Return on investment is a way to make sure your investments are doing what they’re supposed to do β€” earn you money! 

A company who invests for you, but they take a percentage of the money (usually .25-.5% on top of any fund-specific fees). 

A Roth IRA is a tax-advantaged retirement account that is not tied to your employer, meaning just about anyone can open one. That’s exactly what the β€œI” in IRA stands forβ€” Individual Retirement Account. You can open a Roth IRA at any age as long as you have a job and unlike a traditional IRA, there are no required minimum distributions.You also pay the taxes now and receive the tax benefits later.

Simplified employee pension is another kind of IRA. Like a traditional IRA, you pay the taxes you owe when you withdraw money (i.e. at retirement age). It’s designed for solopreneurs or companies with a few people. Maximum contribution to a SEP is $56,000/year limit, or up to 25% of your income (whichever comes first).

simple interest

Based on the principal amount of a loan or the first deposit in a savings account.

Similar to the employer-sponsored 401(k) plan, except you’re your own sponsor!

stock options

When a company gives you the chance to invest in that company at a discounted rate or a fixed price. 

stock

Slivers of companies, so owning a stock means you’re a part-owner in a company.

The Canadian version of a Roth IRA is a TFSA (tax-free savings account). Like a Roth IRA, a TFSA is tax-advantaged, and as long as you are over the age of 18 and have an SIN, you can open one! TFSAs have yearly contribution limits –– currently, it is $6000 a year.

Like the Roth IRA, this is an individual retirement account, meaning it's not tied to an employer. You won't pay any taxes on this money until you withdraw it at retirement, so you receive benefits now rather than later.  

unbanked

An individual who does not have a bank account.

underbanked

People who live in areas where financial services are not easily accessible.

The act of spending a majority of your discretionary money on what brings you true value and joy.

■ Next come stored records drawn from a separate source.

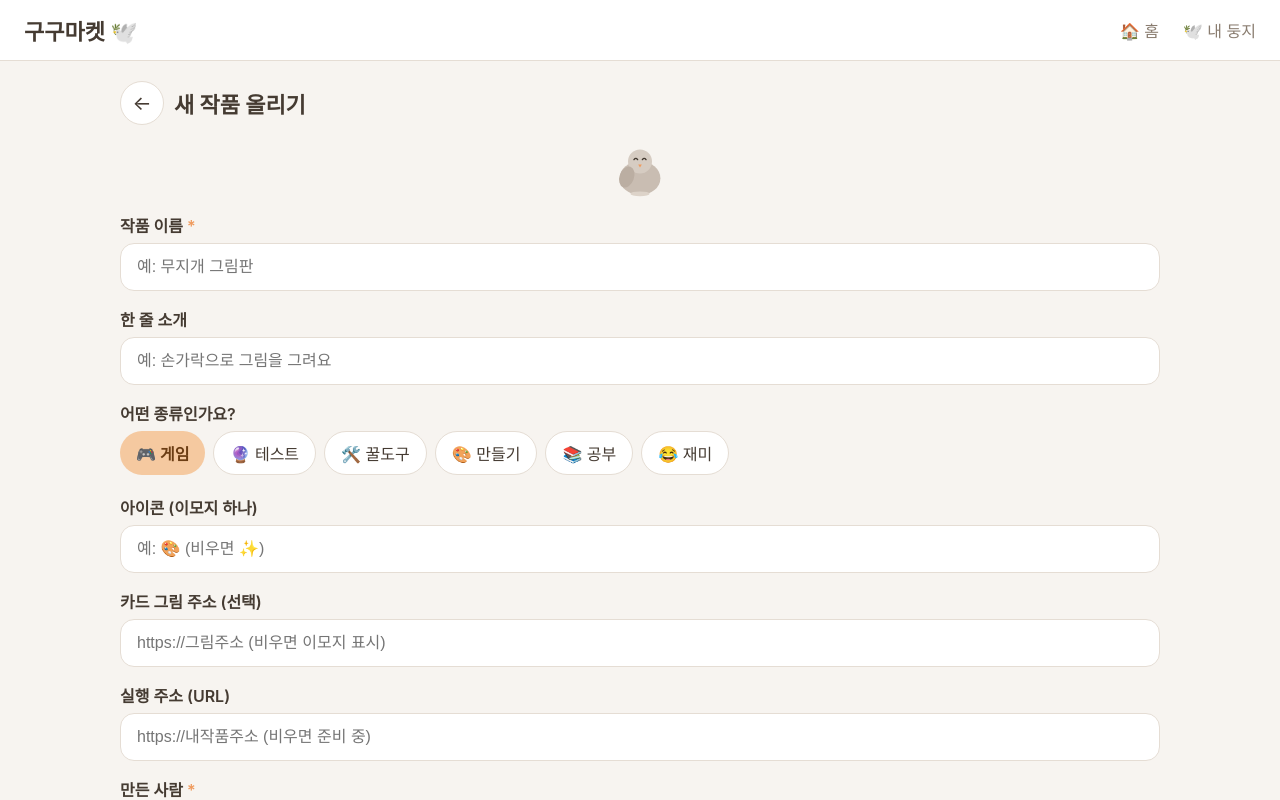
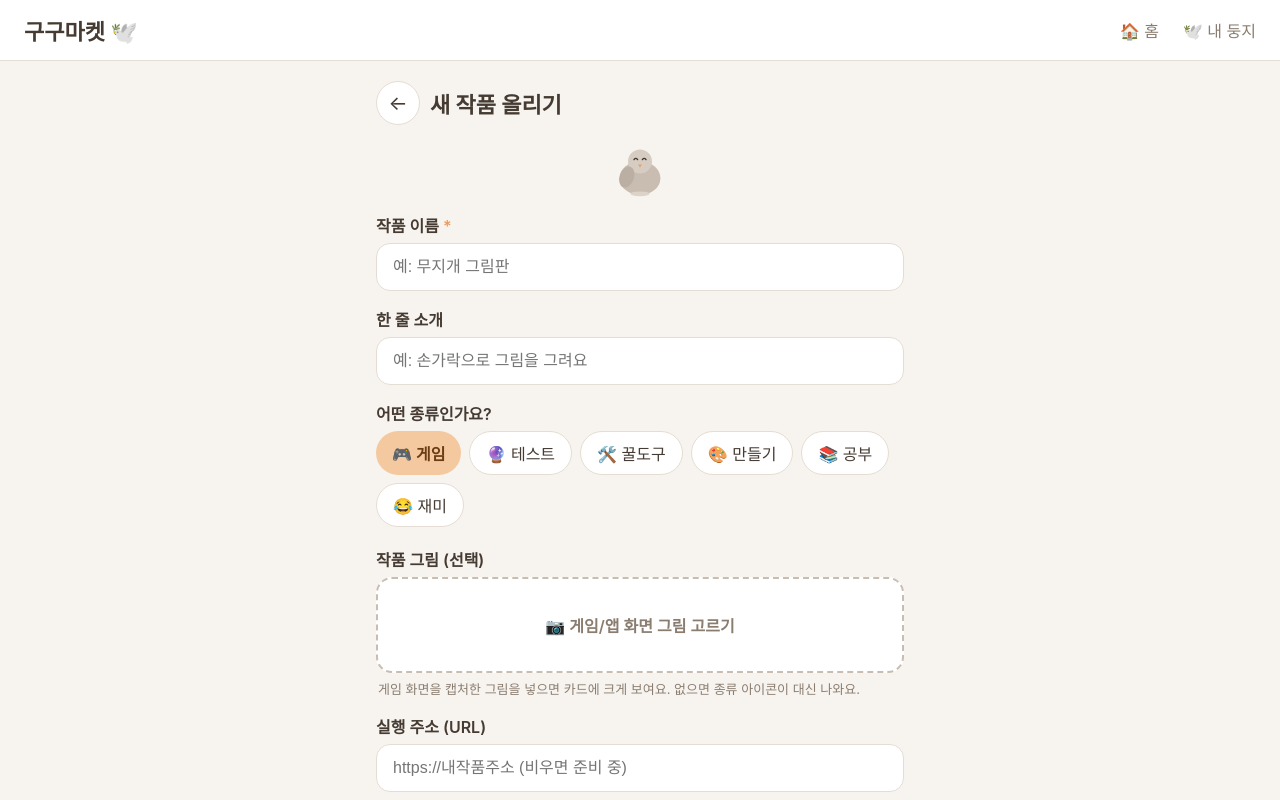
Before and after one commit to sarocoart/gugu, a Next.js app: page /upload in a window 1280 px wide. Shown: the top 800 px of the page. Built offline with nearby package versions, Linux system fonts and the light colour scheme.

Commit message:
Add files via upload

```diff
--- a/app/upload/page.tsx
+++ b/app/upload/page.tsx
@@ -9,7 +9,7 @@ import { categories, labels, type CategoryId } from "@/lib/labels";
 import { colors, font } from "@/lib/theme";
 import { addMyApp } from "@/lib/storage";
 
-// 입력 한 줄을 그리는 작은 도우미 — 폼이 반복되니 묶었어요.
+// 입력 한 줄을 그리는 작은 도우미
 function Field({
   label,
   value,
@@ -48,35 +48,72 @@ function Field({
   );
 }
 
+// 고른 그림 파일을 카드에 알맞은 크기로 줄여서 돌려줍니다.
+// (큰 사진을 그대로 저장하면 브라우저 저장 공간이 금방 차서, 자동으로 줄여요)
+function readAndResize(file: File): Promise<string> {
+  return new Promise((resolve, reject) => {
+    const reader = new FileReader();
+    reader.onload = () => {
+      const img = new Image();
+      img.onload = () => {
+        const max = 640; // 카드용으로 충분한 크기
+        const scale = Math.min(1, max / Math.max(img.width, img.height));
+        const canvas = document.createElement("canvas");
+        canvas.width = Math.round(img.width * scale);
+        canvas.height = Math.round(img.height * scale);
+        const ctx = canvas.getContext("2d");
+        if (!ctx) return reject(new Error("canvas"));
+        ctx.drawImage(img, 0, 0, canvas.width, canvas.height);
+        resolve(canvas.toDataURL("image/jpeg", 0.8));
+      };
+      img.onerror = () => reject(new Error("image"));
+      img.src = String(reader.result);
+    };
+    reader.onerror = () => reject(new Error("read"));
+    reader.readAsDataURL(file);
+  });
+}
+
 export default function UploadPage() {
   const router = useRouter();
   const [title, setTitle] = useState("");
   const [desc, setDesc] = useState("");
   const [category, setCategory] = useState<CategoryId>("game");
-  const [emoji, setEmoji] = useState("");
-  const [image, setImage] = useState("");
+  const [image, setImage] = useState(""); // 줄여진 그림 (없으면 빈 문자열)
   const [url, setUrl] = useState("");
   const [maker, setMaker] = useState("");
   const [error, setError] = useState("");
 
+  // 그림 파일을 골랐을 때
+  const pickImage = async (e: ChangeEvent<HTMLInputElement>) => {
+    const file = e.target.files && e.target.files[0];
+    if (!file) return;
+    try {
+      const resized = await readAndResize(file);
+      setImage(resized);
+      setError("");
+    } catch {
+      setError("그림을 불러오지 못했어요. 다른 그림으로 해보세요.");
+    }
+  };
+
   const submit = () => {
-    // 아주 단순한 검증 — 빈 값이나 잘못된 주소를 막습니다.
     if (title.trim() === "") return setError("작품 이름을 적어 주세요.");
     if (maker.trim() === "") return setError("만든 사람 이름을 적어 주세요.");
     if (url.trim() !== "" && !/^https?:\/\//.test(url.trim())) {
       return setError("주소는 https:// 로 시작해야 해요.");
     }
-    if (image.trim() !== "" && !/^https?:\/\//.test(image.trim())) {
-      return setError("그림 주소도 https:// 로 시작해야 해요.");
-    }
+
+    // 아이콘은 고른 종류에 맞춰 자동으로 정해집니다.
+    const catIcon = categories.find((c) => c.id === category)?.icon ?? "✨";
 
     const newApp: GuguApp = {
-      id: `my-${Date.now()}`, // 겹치지 않는 id 자동 생성
+      id: `my-${Date.now()}`,
       title: title.trim(),
       desc: desc.trim() || "재밌는 작품이에요!",
       category,
-      emoji: emoji.trim() || "✨",
-      image: image.trim() || undefined,
+      emoji: catIcon,
+      image: image || undefined,
       url: url.trim(),
       maker: maker.trim(),
       createdAt: Date.now(),
@@ -86,7 +123,7 @@ export default function UploadPage() {
   };
 
   return (
-    <div style={{ padding: "20px 16px" }}>
+    <div style={{ padding: "20px 16px", maxWidth: 560, margin: "0 auto" }}>
       <div style={{ display: "flex", alignItems: "center", gap: 10, marginBottom: 16 }}>
         <button
           onClick={() => router.back()}
@@ -147,8 +184,69 @@ export default function UploadPage() {
         </div>
       </div>
 
-      <Field label="아이콘 (이모지 하나)" value={emoji} onChange={setEmoji} placeholder="예: 🎨 (비우면 ✨)" />
-      <Field label="카드 그림 주소 (선택)" value={image} onChange={setImage} placeholder="https://그림주소 (비우면 이모지 표시)" />
+      {/* 게임 그림 넣기 — 내 컴퓨터/휴대폰에서 그림 파일을 고릅니다 */}
+      <div style={{ marginBottom: 16 }}>
+        <label style={{ display: "block", fontSize: font.body, fontWeight: 600, color: colors.text, marginBottom: 6 }}>
+          작품 그림 (선택)
+        </label>
+        {image ? (
+          <div>
+            <img
+              src={image}
+              alt="고른 그림 미리보기"
+              style={{
+                width: "100%",
+                maxHeight: 240,
+                objectFit: "cover",
+                borderRadius: 16,
+                border: `1px solid ${colors.line}`,
+                display: "block",
+              }}
+            />
+            <button
+              onClick={() => setImage("")}
+              style={{
+                marginTop: 8,
+                height: 40,
+                padding: "0 16px",
+                borderRadius: 20,
+                border: `1px solid ${colors.line}`,
+                background: colors.surface,
+                color: colors.textSub,
+                fontSize: font.sub,
+                fontWeight: 600,
+                cursor: "pointer",
+              }}
+            >
+              그림 빼기
+            </button>
+          </div>
+        ) : (
+          <label
+            style={{
+              display: "flex",
+              alignItems: "center",
+              justifyContent: "center",
+              gap: 8,
+              height: 96,
+              borderRadius: 16,
+              border: `2px dashed ${colors.mochaDeep}`,
+              background: colors.surface,
+              color: colors.textSub,
+              fontSize: font.body,
+              fontWeight: 600,
+              cursor: "pointer",
+            }}
+          >
+            📷 게임/앱 화면 그림 고르기
+            <input type="file" accept="image/*" onChange={pickImage} style={{ display: "none" }} />
+          </label>
+        )}
+        <p style={{ margin: "6px 2px 0", fontSize: font.sub, color: colors.textSub }}>
+          게임 화면을 캡처한 그림을 넣으면 카드에 크게 보여요. 없으면 종류 아이콘이 대신 나와요.
+        </p>
+      </div>
+
       <Field label="실행 주소 (URL)" value={url} onChange={setUrl} placeholder="https://내작품주소 (비우면 준비 중)" />
       <Field label="만든 사람" value={maker} onChange={setMaker} placeholder="예: 홍길동" required />
 
```
Also changed, not shown: components/NestCard.tsx (+6 -1 lines).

An investment account linked to your employer can give you tax advantages. Many 401(k)s allow you to set a certain amount of money that is automatically deducted from each paycheck and put into your investment account. This money is typically pre-tax up to an annual dollar limit (the specific limit depends on the type of 401(k) you have). Some employers offer what’s called a match, where they will match every dollar you invest up to a certain dollar amount or percentage of your salary. This is free money! If your employer has a match, take advantage of it!

The public sector's equivalent to a 401(k).